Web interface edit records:
==================================================
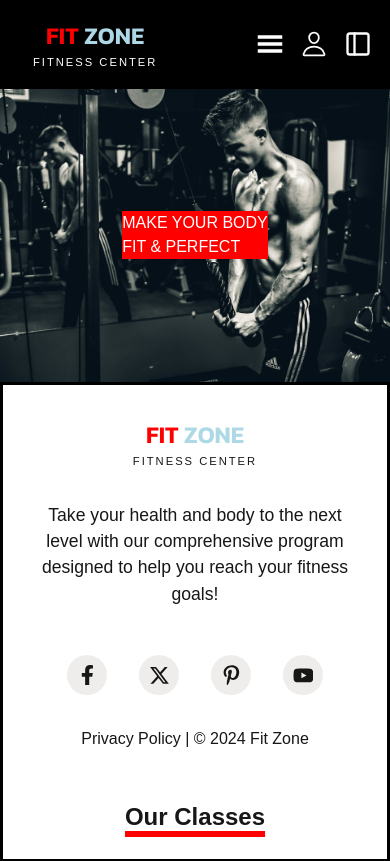
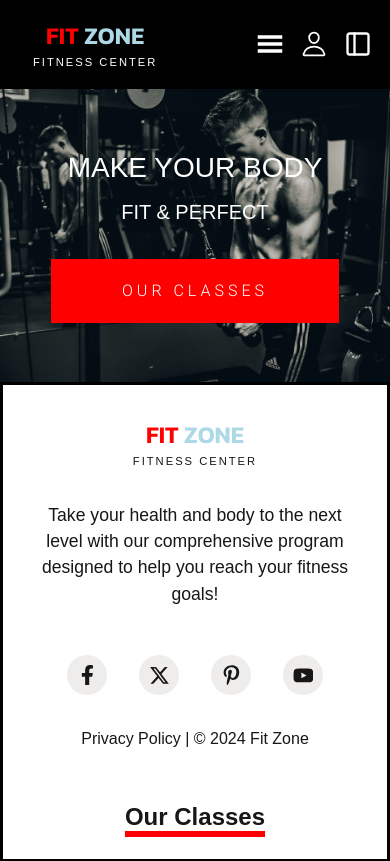
Before and after one commit to NMc0der/gym-website1, a Next.js app: page / in a window 390 px wide. Shown: the top 861 px of the page. Built offline with nearby package versions, Linux system fonts and the light colour scheme.

Commit message:
home hero section fully responsive

```diff
--- a/src/app/home.scss
+++ b/src/app/home.scss
@@ -1,3 +1,6 @@
+@import "./styles/global";
+@import "./styles/breakpoint";
+
 .home-hero-section {
   display: flex;
   justify-content: center;
@@ -5,15 +8,59 @@
   //   background-color: black;
   .home-hero-text {
     position: absolute;
+    text-align: center;
+    @include xxl {
+      left: 10rem;
+      display: flex;
+      flex-direction: column;
+      align-items: center;
+    }
+    // left: 1rem;
+    // top: 13rem;
+
     color: white;
-    background-color: red;
+    // background-color: red;
     z-index: 2;
+    h2 {
+      font-size: 1.75rem;
+      @include sm {
+        font-size: 2rem;
+      }
+      @include md {
+        font-size: 4.5rem;
+        font-weight: 600;
+      }
+    }
+    h3 {
+      font-size: 1.25rem;
+      margin-top: 0.5rem;
+      @include sm {
+        font-size: 1.5;
+      }
+      @include md {
+        font-size: 4rem;
+      }
+    }
   }
+}
+
+.home-hero-button {
+  margin-top: 2rem;
+  @include md {
+    width: 20rem;
+  }
+  width: 18rem;
+
+  // width: 10rem;
 }
 
 .home-hero-img {
   z-index: 1;
   width: 100%;
-
-  //   height: 100rem;
+  filter: brightness(80%);
+  @include xxl {
+    height: 80rem;
+  }
+  // height: 30rem;
+  // height: 100rem;
 }
--- a/src/app/page.jsx
+++ b/src/app/page.jsx
@@ -2,6 +2,7 @@ import Image from "next/image";
 import heroImg from "./assets/daniel-apodaca-WdoQio6HPVA-unsplash.jpg";
 import "./styles/global.scss";
 import "@/app/home.scss";
+import Button from "./components/button";
 export default function Home() {
   return (
     <div>
@@ -9,7 +10,12 @@ export default function Home() {
         <div className="home-hero-text">
           <h2>MAKE YOUR BODY</h2>
           <h3>FIT & PERFECT</h3>
+          <div className="home-hero-button">
+            <Button text={"OUR CLASSES"} />
+          </div>
+          {/* <div className="home-hero-socials">hiiii</div> */}
         </div>
+
         <Image className="home-hero-img" src={heroImg} />
       </div>
     </div>
```
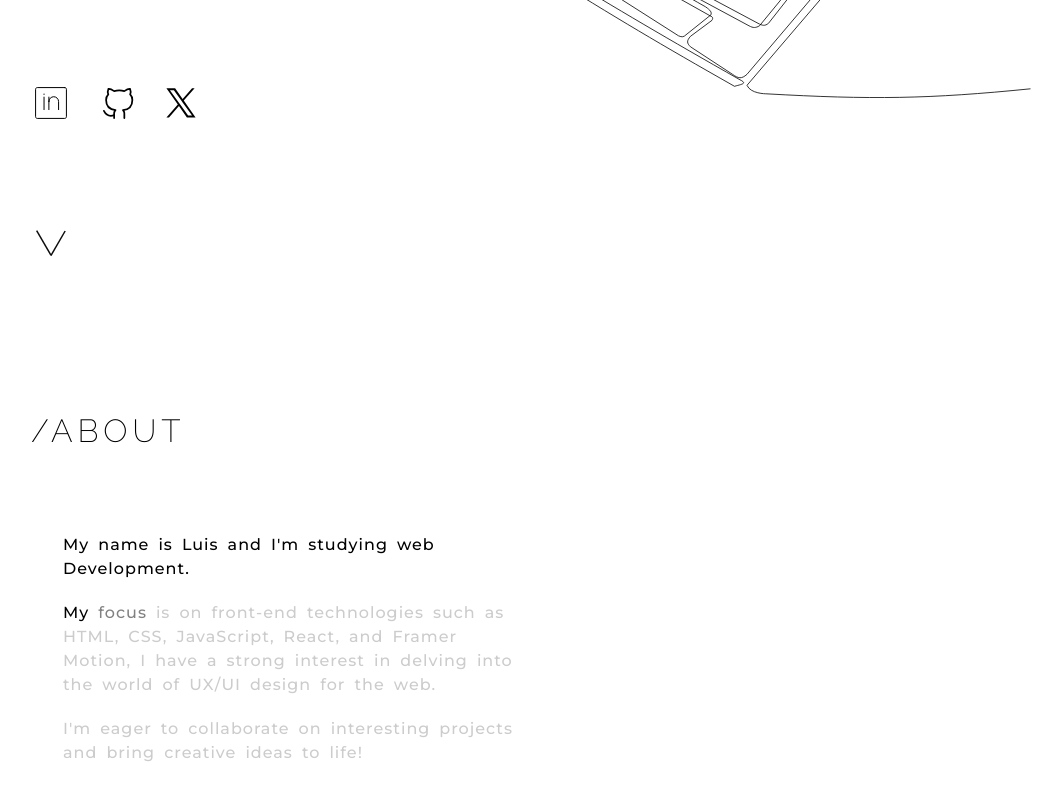
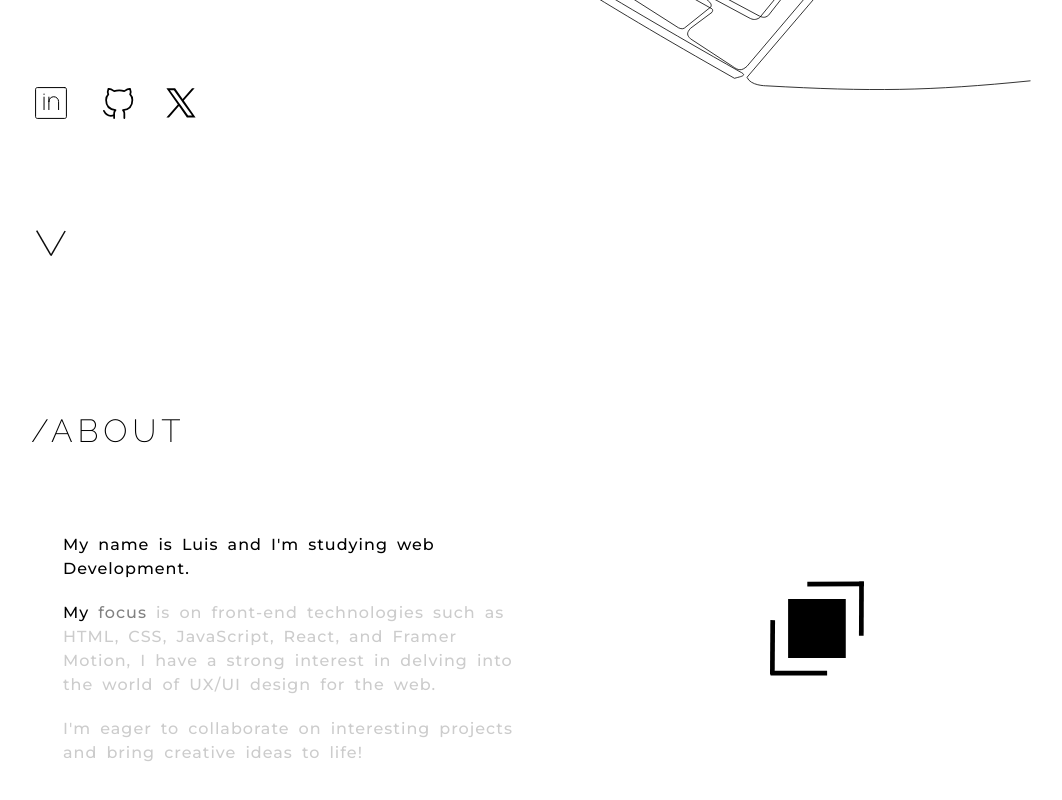
Before and after one commit to AlbertDevtrus/portfolio, a React (Vite) app: page / in a window 1280 px wide. Shown: the part 448-1248 px from the top of the page, without its empty margins (169-1231 px from the left). Built offline with nearby package versions, Linux system fonts and the light colour scheme; no server answers.

Commit message:
Add support for webgl1

```diff
--- a/src/components/About.jsx
+++ b/src/components/About.jsx
@@ -4,10 +4,24 @@ import { Environment, OrbitControls } from '@react-three/drei';
 
 import Cube from '../../public/Cube'
 import Paragraph from "./Paragraph";
+import { useState } from "react";
+import { useEffect } from "react";
+import { LogoIcon } from "./Icons";
 
 function About() {
 
     const element = useRef(null);
+
+    const [isWebGL2Supported, setIsWebGL2Supported] = useState(true);
+
+    useEffect(() => {
+        const canvas = document.createElement('canvas');
+        const gl = canvas.getContext('webgl') || canvas.getContext('experimental-webgl');
+        const isWebGL2 = gl && typeof gl.getParameter === 'function' && gl.getParameter(gl.VERSION).includes('WebGL 2.0');
+        setIsWebGL2Supported(isWebGL2);
+
+        console.log(gl.getParameter(gl.VERSION));
+    }, []);
 
     const paragraph = "My name is Luis and I'm studying web Development. My focus is on front-end technologies such as HTML, CSS, JavaScript, React, and Framer Motion, I have a strong interest in delving into the world of UX/UI design for the web. I'm eager to collaborate on interesting projects and bring creative ideas to life!"
 
@@ -19,14 +33,20 @@ function About() {
                     <Paragraph value={paragraph} element={element} />
                 </div>
                 <div className="right">
-                    {/* <Canvas>
+                    {isWebGL2Supported ? (
+                        <Canvas>
                             <ambientLight />
                             <OrbitControls enableZoom={false} enablePan={false} />
                             <Suspense fallback={null}>
                                 <Cube />
                             </Suspense>
                             <Environment preset='park' />
-                    </Canvas> */}
+                        </Canvas>
+                    ) : (
+                        <div>
+                            <LogoIcon />
+                        </div>
+                    )}
                 </div>
             </div>
         </section>
--- a/src/index.css
+++ b/src/index.css
@@ -128,6 +128,16 @@ main {
     top: -20vh;
     height: 100vh;
     right: 0;
+
+    div {
+      display: flex;
+      justify-content: flex-end;
+    }
+
+    svg {
+      width: 40%;
+      height: 100vh;
+    }
   }
 }
 
@@ -139,7 +149,7 @@ canvas {
 .draw {
   position: absolute;
   right: 10vh;
-  top: 25vh;
+  top: 24vh;
 }
 
 .path {
```
Also changed, not shown: src/components/Draw.jsx (+1 -2 lines). Lines whose indentation alone changed are shown as unchanged.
==================================================
## Work instructions
Word for word, give back each entry from above, but skip any picture.

## Response to this exercise
Before and after one commit to NMc0der/gym-website1, a Next.js app: page / in a window 390 px wide. Shown: the top 861 px of the page. Built offline with nearby package versions, Linux system fonts and the light colour scheme.

Commit message:
home hero section fully responsive

```diff
--- a/src/app/home.scss
+++ b/src/app/home.scss
@@ -1,3 +1,6 @@
+@import "./styles/global";
+@import "./styles/breakpoint";
+
 .home-hero-section {
   display: flex;
   justify-content: center;
@@ -5,15 +8,59 @@
   //   background-color: black;
   .home-hero-text {
     position: absolute;
+    text-align: center;
+    @include xxl {
+      left: 10rem;
+      display: flex;
+      flex-direction: column;
+      align-items: center;
+    }
+    // left: 1rem;
+    // top: 13rem;
+
     color: white;
-    background-color: red;
+    // background-color: red;
     z-index: 2;
+    h2 {
+      font-size: 1.75rem;
+      @include sm {
+        font-size: 2rem;
+      }
+      @include md {
+        font-size: 4.5rem;
+        font-weight: 600;
+      }
+    }
+    h3 {
+      font-size: 1.25rem;
+      margin-top: 0.5rem;
+      @include sm {
+        font-size: 1.5;
+      }
+      @include md {
+        font-size: 4rem;
+      }
+    }
   }
+}
+
+.home-hero-button {
+  margin-top: 2rem;
+  @include md {
+    width: 20rem;
+  }
+  width: 18rem;
+
+  // width: 10rem;
 }
 
 .home-hero-img {
   z-index: 1;
   width: 100%;
-
-  //   height: 100rem;
+  filter: brightness(80%);
+  @include xxl {
+    height: 80rem;
+  }
+  // height: 30rem;
+  // height: 100rem;
 }
--- a/src/app/page.jsx
+++ b/src/app/page.jsx
@@ -2,6 +2,7 @@ import Image from "next/image";
 import heroImg from "./assets/daniel-apodaca-WdoQio6HPVA-unsplash.jpg";
 import "./styles/global.scss";
 import "@/app/home.scss";
+import Button from "./components/button";
 export default function Home() {
   return (
     <div>
@@ -9,7 +10,12 @@ export default function Home() {
         <div className="home-hero-text">
           <h2>MAKE YOUR BODY</h2>
           <h3>FIT & PERFECT</h3>
+          <div className="home-hero-button">
+            <Button text={"OUR CLASSES"} />
+          </div>
+          {/* <div className="home-hero-socials">hiiii</div> */}
         </div>
+
         <Image className="home-hero-img" src={heroImg} />
       </div>
     </div>
```
Before and after one commit to AlbertDevtrus/portfolio, a React (Vite) app: page / in a window 1280 px wide. Shown: the part 448-1248 px from the top of the page, without its empty margins (169-1231 px from the left). Built offline with nearby package versions, Linux system fonts and the light colour scheme; no server answers.

Commit message:
Add support for webgl1

```diff
--- a/src/components/About.jsx
+++ b/src/components/About.jsx
@@ -4,10 +4,24 @@ import { Environment, OrbitControls } from '@react-three/drei';
 
 import Cube from '../../public/Cube'
 import Paragraph from "./Paragraph";
+import { useState } from "react";
+import { useEffect } from "react";
+import { LogoIcon } from "./Icons";
 
 function About() {
 
     const element = useRef(null);
+
+    const [isWebGL2Supported, setIsWebGL2Supported] = useState(true);
+
+    useEffect(() => {
+        const canvas = document.createElement('canvas');
+        const gl = canvas.getContext('webgl') || canvas.getContext('experimental-webgl');
+        const isWebGL2 = gl && typeof gl.getParameter === 'function' && gl.getParameter(gl.VERSION).includes('WebGL 2.0');
+        setIsWebGL2Supported(isWebGL2);
+
+        console.log(gl.getParameter(gl.VERSION));
+    }, []);
 
     const paragraph = "My name is Luis and I'm studying web Development. My focus is on front-end technologies such as HTML, CSS, JavaScript, React, and Framer Motion, I have a strong interest in delving into the world of UX/UI design for the web. I'm eager to collaborate on interesting projects and bring creative ideas to life!"
 
@@ -19,14 +33,20 @@ function About() {
                     <Paragraph value={paragraph} element={element} />
                 </div>
                 <div className="right">
-                    {/* <Canvas>
+                    {isWebGL2Supported ? (
+                        <Canvas>
                             <ambientLight />
                             <OrbitControls enableZoom={false} enablePan={false} />
                             <Suspense fallback={null}>
                                 <Cube />
                             </Suspense>
                             <Environment preset='park' />
-                    </Canvas> */}
+                        </Canvas>
+                    ) : (
+                        <div>
+                            <LogoIcon />
+                        </div>
+                    )}
                 </div>
             </div>
         </section>
--- a/src/index.css
+++ b/src/index.css
@@ -128,6 +128,16 @@ main {
     top: -20vh;
     height: 100vh;
     right: 0;
+
+    div {
+      display: flex;
+      justify-content: flex-end;
+    }
+
+    svg {
+      width: 40%;
+      height: 100vh;
+    }
   }
 }
 
@@ -139,7 +149,7 @@ canvas {
 .draw {
   position: absolute;
   right: 10vh;
-  top: 25vh;
+  top: 24vh;
 }
 
 .path {
```
Also changed, not shown: src/components/Draw.jsx (+1 -2 lines). Lines whose indentation alone changed are shown as unchanged.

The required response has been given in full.